© RMIT, 1997
Kambrook 'Axis' Kettle
Circa 1996, the Australian company, Kambrook worked with the Royal Melbourne Institute of Technology (RMIT) to try and reduce the energy of the kettle. They realised that a technological solution would be too expensive, so the designers took a different approach.
The RMIT designers used user centred research techniques to observe the way in which the kettle was used.
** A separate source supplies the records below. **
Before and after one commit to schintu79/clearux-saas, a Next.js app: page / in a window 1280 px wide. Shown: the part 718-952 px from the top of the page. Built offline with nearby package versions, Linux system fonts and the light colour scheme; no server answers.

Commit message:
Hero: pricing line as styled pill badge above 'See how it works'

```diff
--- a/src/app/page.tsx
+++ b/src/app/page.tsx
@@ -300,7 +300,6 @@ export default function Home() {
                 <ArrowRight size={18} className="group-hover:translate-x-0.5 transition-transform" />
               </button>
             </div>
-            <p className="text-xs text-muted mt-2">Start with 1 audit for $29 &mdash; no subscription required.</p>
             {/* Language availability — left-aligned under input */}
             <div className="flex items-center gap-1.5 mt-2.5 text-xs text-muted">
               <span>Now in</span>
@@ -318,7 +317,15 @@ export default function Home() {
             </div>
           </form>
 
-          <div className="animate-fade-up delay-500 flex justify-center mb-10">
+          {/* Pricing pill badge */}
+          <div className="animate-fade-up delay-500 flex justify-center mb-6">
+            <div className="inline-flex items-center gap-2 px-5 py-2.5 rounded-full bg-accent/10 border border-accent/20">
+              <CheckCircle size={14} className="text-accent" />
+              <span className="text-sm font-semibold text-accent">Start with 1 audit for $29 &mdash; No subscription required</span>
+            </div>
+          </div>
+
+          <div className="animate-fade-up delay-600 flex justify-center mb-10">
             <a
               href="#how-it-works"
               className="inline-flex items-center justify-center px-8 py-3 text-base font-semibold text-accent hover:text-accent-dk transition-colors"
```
Their observations revealed that the kettle was often overfilled and reboiled as the user left the room to do something else.
By designing around this behaviour the energy efficiency of the product was increased dramatically.
The designers used two eco-feedback mechanisms to persuade the user to change their behaviour:
- a temperature gauge to indicate suitability of the water for making tea or coffee
- and a clearer volume indicator which was relocated to the top of the jug
They also introduced a double wall thickness to insulate the kettle and keep the water hotter for longer which in turn reduces the energy needed to reboil
Although more materials were used in the final design, the energy efficiency was dramatically increased, and it is the use phase which has been identified as having the greatest environmental impact in goods of this nature.
For more information on the work carried out at RMIT visit http://www.cfd.rmit.edu.au